Exercise brief:
Check each line of the material, and show the ones that include the word "True".

:: Input records ::

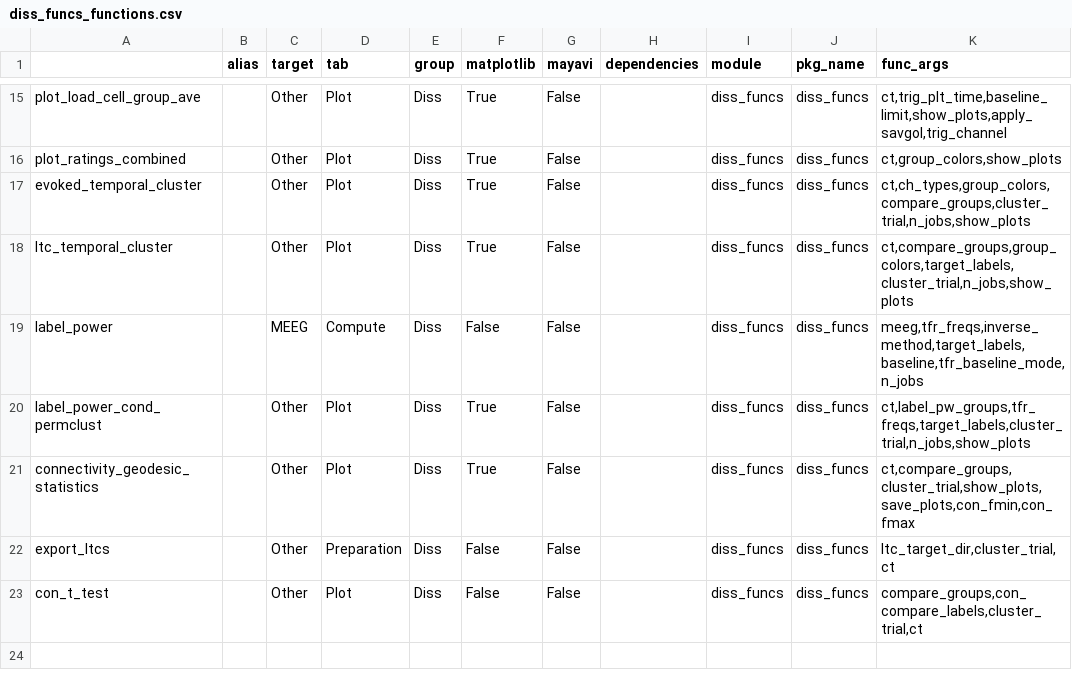
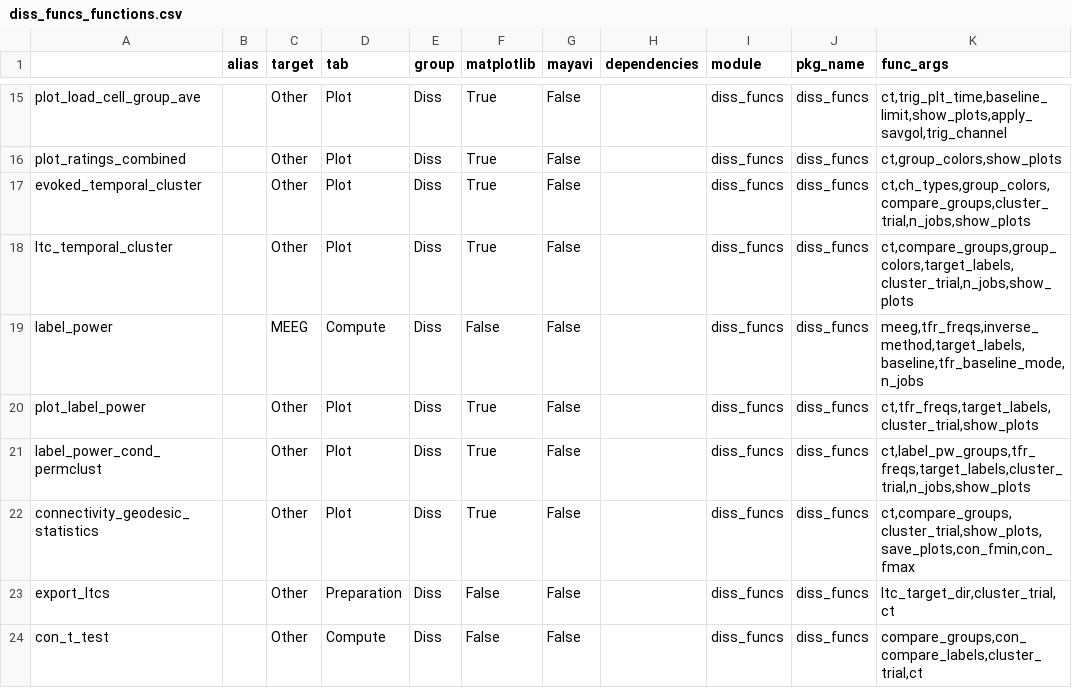
Before and after one commit to marsipu/diss_funcs, a CSV file: diss_funcs_functions.csv, drawn as a sheet; only a part is shown, gaps mark what is left out.

Commit message:
better tfr plots

```diff
--- a/diss_funcs_functions.csv
+++ b/diss_funcs_functions.csv
@@ -19,2 +19,3 @@ ltc_temporal_cluster;;Other;Plot;Diss;True;False;;diss_funcs;diss_funcs;ct,compa
 label_power;;MEEG;Compute;Diss;False;False;;diss_funcs;diss_funcs;meeg,tfr_freqs,inverse_method,target_labels,baseline,tfr_baseline_mode,n_jobs
+plot_label_power;;Other;Plot;Diss;True;False;;diss_funcs;diss_funcs;ct,tfr_freqs,target_labels,cluster_trial,show_plots
 label_power_cond_permclust;;Other;Plot;Diss;True;False;;diss_funcs;diss_funcs;ct,label_pw_groups,tfr_freqs,target_labels,cluster_trial,n_jobs,show_plots
@@ -22,2 +23,2 @@ connectivity_geodesic_statistics;;Other;Plot;Diss;True;False;;diss_funcs;diss_fu
 export_ltcs;;Other;Preparation;Diss;False;False;;diss_funcs;diss_funcs;ltc_target_dir,cluster_trial,ct
-con_t_test;;Other;Plot;Diss;False;False;;diss_funcs;diss_funcs;compare_groups,con_compare_labels,cluster_trial,ct
+con_t_test;;Other;Compute;Diss;False;False;;diss_funcs;diss_funcs;compare_groups,con_compare_labels,cluster_trial,ct
```
Also changed, not shown: diss_funcs_parameters.csv, 1 other file.
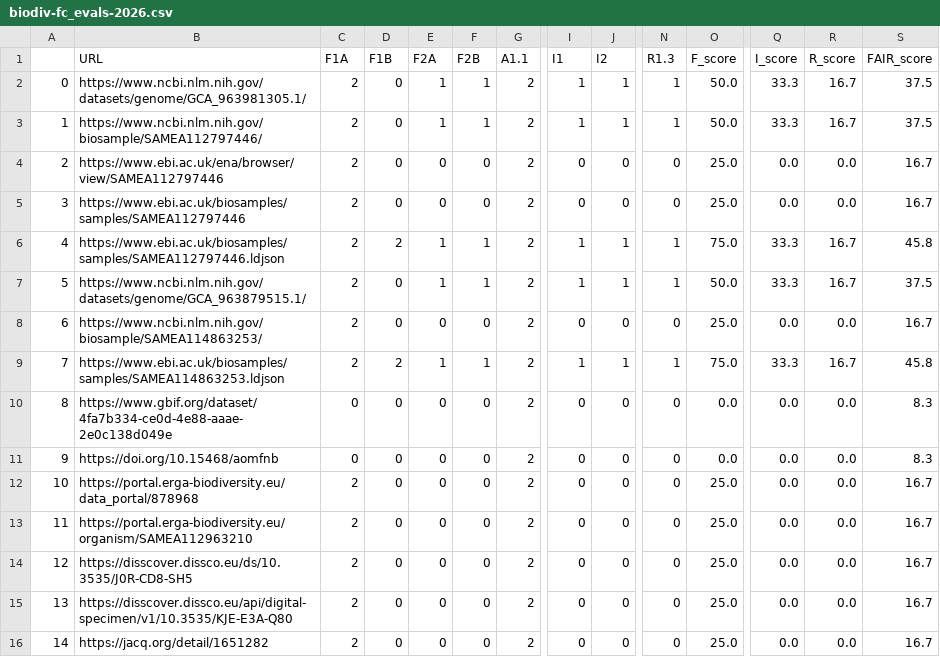
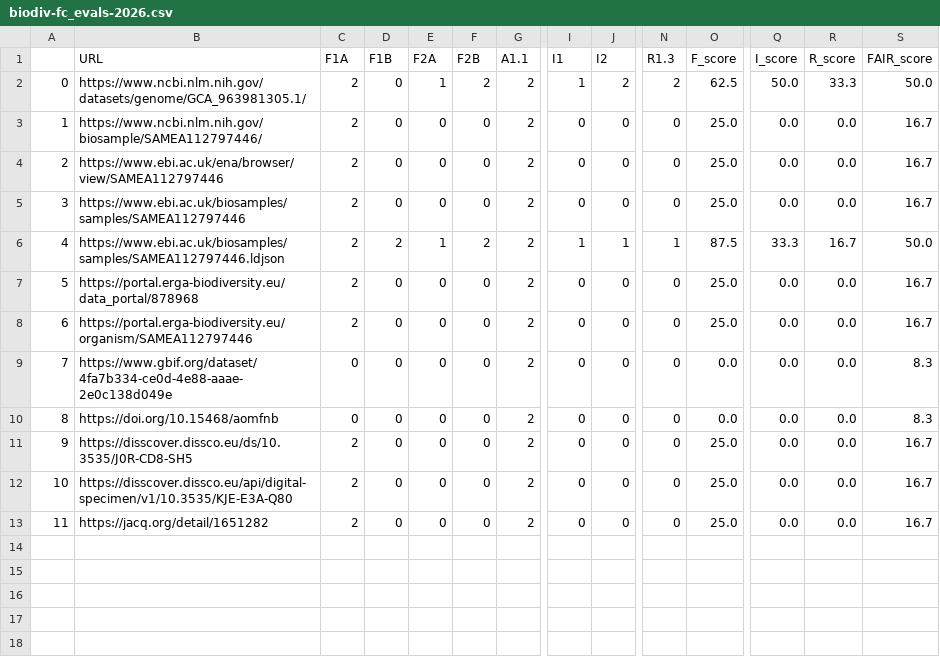
Before and after one commit to Phloemus/FAIR-checker, a CSV file: notebooks/biodiv-fc_evals-2026.csv, drawn as a sheet; only a part is shown, gaps mark what is left out; removed rows and columns are numbered as before the commit, all else as after; rows hold the shown columns only; the diff names each change by its address in the sheet, - before the commit and + after, or states it on an @@ line.

Commit message:
Biodiv URLs

```diff
--- a/notebooks/biodiv-fc_evals-2026.csv
+++ b/notebooks/biodiv-fc_evals-2026.csv
-F2 (F2B): 1
+F2 (F2B): 2
-J2 (I2): 1
+J2 (I2): 2
-N2 (R1.3): 1
+N2 (R1.3): 2
-O2 (F_score): 50.0
+O2 (F_score): 62.5
-Q2 (I_score): 33.3
+Q2 (I_score): 50.0
-R2 (R_score): 16.7
+R2 (R_score): 33.3
-S2 (FAIR_score): 37.5
+S2 (FAIR_score): 50.0
-E3 (F2A): 1
+E3 (F2A): 0
-F3 (F2B): 1
+F3 (F2B): 0
-I3 (I1): 1
+I3 (I1): 0
-J3 (I2): 1
+J3 (I2): 0
-N3 (R1.3): 1
+N3 (R1.3): 0
-O3 (F_score): 50.0
+O3 (F_score): 25.0
-Q3 (I_score): 33.3
+Q3 (I_score): 0.0
-R3 (R_score): 16.7
+R3 (R_score): 0.0
-S3 (FAIR_score): 37.5
+S3 (FAIR_score): 16.7
-F6 (F2B): 1
+F6 (F2B): 2
-O6 (F_score): 75.0
+O6 (F_score): 87.5
-S6 (FAIR_score): 45.8
+S6 (FAIR_score): 50.0
-row 7: 5 | https://www.ncbi.nlm.nih.gov/datasets/genome/GCA_963879515.1/ | 2 | 0 | 1 | 1 | 2 | 1 | 1 | 1 | 50.0 | 33.3 | 16.7 | 37.5
@@ row 12 moved to row 7: 5 @@
-B8 (URL): https://www.ncbi.nlm.nih.gov/biosample/SAMEA114863253/
+B8 (URL): https://portal.erga-biodiversity.eu/organism/SAMEA112797446
-row 9: 7 | https://www.ebi.ac.uk/biosamples/samples/SAMEA114863253.ldjson | 2 | 2 | 1 | 1 | 2 | 1 | 1 | 1 | 75.0 | 33.3 | 16.7 | 45.8
@@ column A renumbered from row 9 down @@
-row 13: 11 | https://portal.erga-biodiversity.eu/organism/SAMEA112963210 | 2 | 0 | 0 | 0 | 2 | 0 | 0 | 0 | 25.0 | 0.0 | 0.0 | 16.7
```
Also changed, not shown: 3 other files.
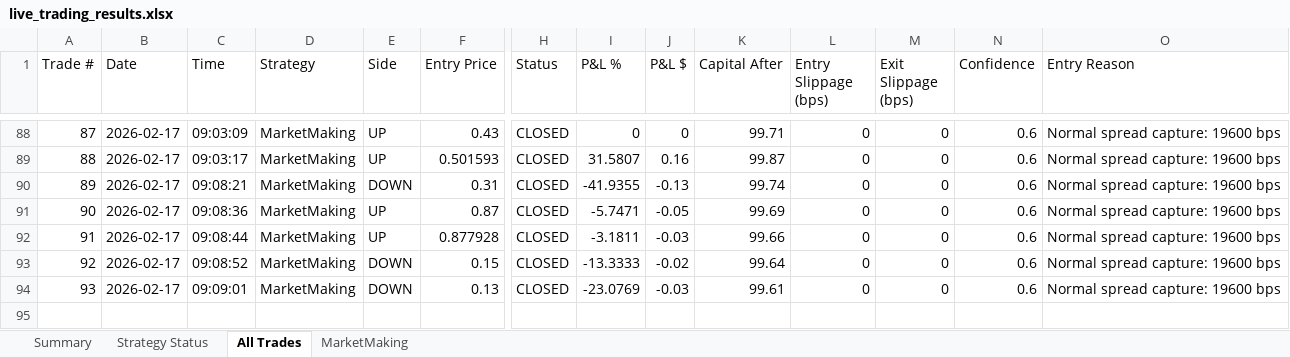
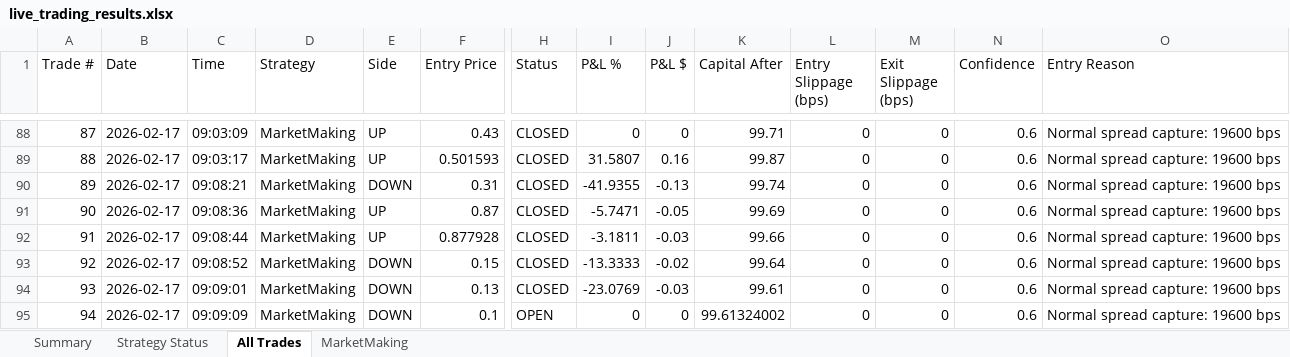
Before and after one commit to herbalclaw/polymarket-strategy-tester, an Excel workbook: live_trading_results.xlsx, sheet All Trades, drawn as a sheet; only a part is shown, gaps mark what is left out; values as stored, in another font and other column widths than the file's, no borders; rows hold the shown columns only; the diff names each change by its address in the sheet, - before the commit and + after, or states it on an @@ line.

Commit message:
Trading update: 2026-02-17 09:09:13

```diff
--- a/live_trading_results.xlsx (sheet All Trades)
+++ b/live_trading_results.xlsx (sheet All Trades)
+row 95: 94 | 2026-02-17 | 09:09:09 | MarketMaking | DOWN | 0.1 | OPEN | 0 | 0 | 99.61324002 | 0 | 0 | 0.6 | Normal spread capture: 19600 bps
```
Also changed, not shown: sheet MarketMaking.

:::

Exercise result:
@@ -19,2 +19,3 @@ ltc_temporal_cluster;;Other;Plot;Diss;True;False;;diss_funcs;diss_funcs;ct,compa
+plot_label_power;;Other;Plot;Diss;True;False;;diss_funcs;diss_funcs;ct,tfr_freqs,target_labels,cluster_trial,show_plots
 label_power_cond_permclust;;Other;Plot;Diss;True;False;;diss_funcs;diss_funcs;ct,label_pw_groups,tfr_freqs,target_labels,cluster_trial,n_jobs,show_plots
@@ -22,2 +23,2 @@ connectivity_geodesic_statistics;;Other;Plot;Diss;True;False;;diss_funcs;diss_fu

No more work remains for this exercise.